(A) Overall structure of cationic cluster 1. (B) Space-filling view of the metal core structure. (C) The arrangement of thiacalixarene ligands and the metal core. Pink/green, silver; red, oxygen; yellow, sulfur; gray/blue, carbon; bright green, chloride. Dash line represents hydrogen bonding. The hydrogen atoms were omitted for clarity.

Fig. 2 The arrangements of metal core and ligands.

(A to D) Top view: Position of 10 peripheral Ag atoms (green) held by thiacalixarene ligands onto the Ag13 core (pink) (A and C). Bottom view: Position of 12 peripheral Ag atoms (green, triangular prisms) capped by alkynyl ligands (B and D). (E and F) Top and side views of the position of surface ligands with respect to the Ag35 core. Purple, sphere, Ag35 core; blue, thiacalixarene ligand; gray, alkynyl ligand.

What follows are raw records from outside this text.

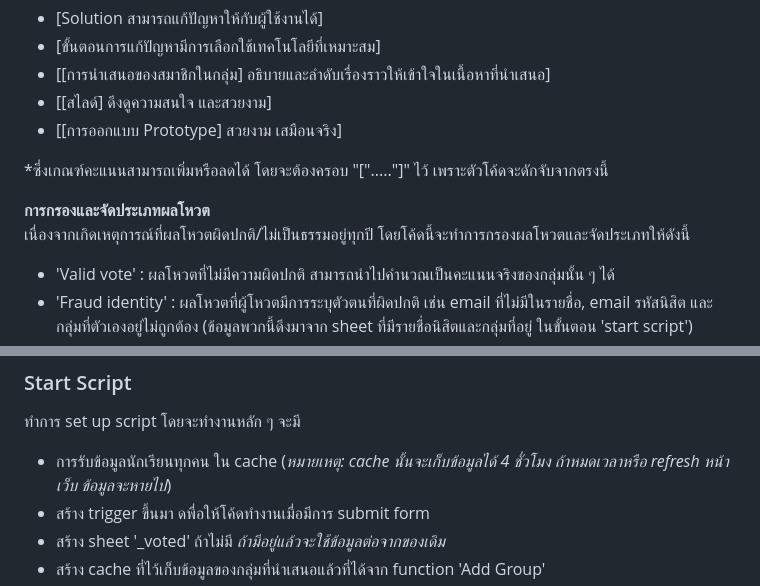
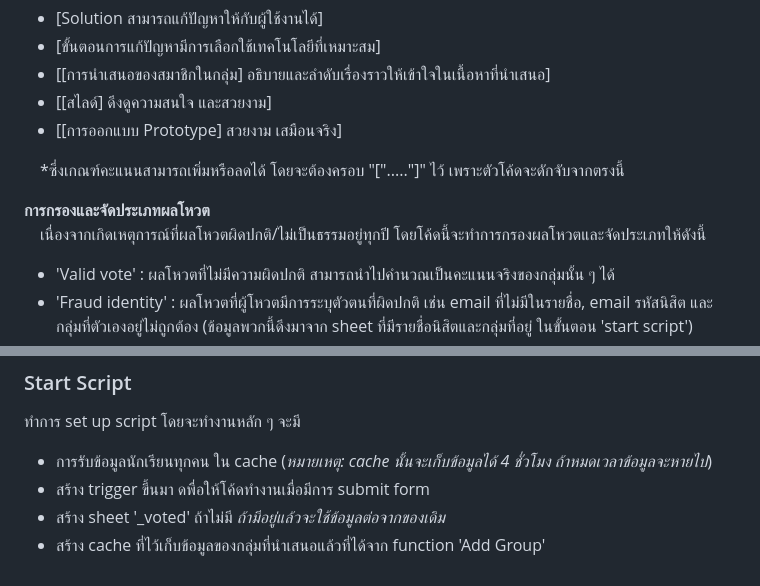
Before and after one commit to ZisZtR/TA_DC013, a Markdown page: PopVoteComplete/PopularInstruction.md, 2 parts joined by grey strips. GitHub-like rendering.

```diff
--- a/PopVoteComplete/PopularInstruction.md
+++ b/PopVoteComplete/PopularInstruction.md
@@ -9,10 +9,10 @@
 - [[สไลด์] ดึงดูความสนใจ และสวยงาม]
 - [[การออกแบบ Prototype] สวยงาม เสมือนจริง]
 
-*ซึ่งเกณฑ์คะแนนสามารถเพิ่มหรือลดได้ โดยจะต้องครอบ "["....."]" ไว้ เพราะตัวโค้ดจะดักจับจากตรงนี้
+&emsp;*ซึ่งเกณฑ์คะแนนสามารถเพิ่มหรือลดได้ โดยจะต้องครอบ "["....."]" ไว้ เพราะตัวโค้ดจะดักจับจากตรงนี้
 
  **การกรองและจัดประเภทผลโหวต**\
-  เนื่องจากเกิดเหตุการณ์ที่ผลโหวตผิดปกติ/ไม่เป็นธรรมอยู่ทุกปี โดยโค้ดนี้จะทำการกรองผลโหวตและจัดประเภทให้ดังนี้
+  &emsp;เนื่องจากเกิดเหตุการณ์ที่ผลโหวตผิดปกติ/ไม่เป็นธรรมอยู่ทุกปี โดยโค้ดนี้จะทำการกรองผลโหวตและจัดประเภทให้ดังนี้
   - 'Valid vote' : ผลโหวตที่ไม่มีความผิดปกติ สามารถนำไปคำนวณเป็นคะแนนจริงของกลุ่มนั้น ๆ ได้
   - 'Fraud identity' : ผลโหวตที่ผู้โหวตมีการระบุตัวตนที่ผิดปกติ เช่น email ที่ไม่มีในรายชื่อ, email รหัสนิสิต และกลุ่มที่ตัวเองอยู่ไม่ถูกต้อง (ข้อมูลพวกนี้ดึงมาจาก sheet ที่มีรายชื่อนิสิตและกลุ่มที่อยู่ ในขั้นตอน 'start script')
   - 'Unfaithful submit' : เกิดได้ 2 กรณีคือ
@@ -85,7 +85,7 @@
 
 ### Start Script
   ทำการ set up script โดยจะทำงานหลัก ๆ จะมี
-  - การรับข้อมูลนักเรียนทุกคน ใน cache (*หมายเหตุ: cache นั้นจะเก็บข้อมูลได้ 4 ชั่วโมง ถ้าหมดเวลาหรือ refresh หน้าเว็บ ข้อมูลจะหายไป*)
+  - การรับข้อมูลนักเรียนทุกคน ใน cache (*หมายเหตุ: cache นั้นจะเก็บข้อมูลได้ 4 ชั่วโมง ถ้าหมดเวลาข้อมูลจะหายไป*)
   - สร้าง trigger ขึ้นมา ดพื่อให้โค้ดทำงานเมื่อมีการ submit form
   - สร้าง sheet '_voted' ถ้าไม่มี *ถ้ามีอยู่แล้วจะใช้ข้อมูลต่อจากของเดิม*
   - สร้าง cache ที่ไว้เก็บข้อมูลของกลุ่มที่นำเสนอแล้วที่ได้จาก function 'Add Group'
```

The icosahedral Ag13 kernel consists of 20 triangular faces with an encapsulated Ag atom. The Ag···Ag distances between the central Ag atom to the Ag12 shell have an average value of 2.778 Å, which is shorter than the average value in Ag12 shell (2.923 Å). The values are comparable with the Ag···Ag distances of Ag13 observed in [Ag21{S2P(OiPr)2}12]+ (2.779 and 2.922 Å) (15). The Ag···Ag distances of Ag12 shell are larger than the average Ag···Ag distances (2.829 Å) in the empty icosahedron Ag12 in [Ag44(SPhF2)30]4− (14). The average Ag···Ag distances from the 22 exterior Ag atoms to the Ag13 icosahedron are 3.02 Å, indicating a compact metal core structure in this nanocluster.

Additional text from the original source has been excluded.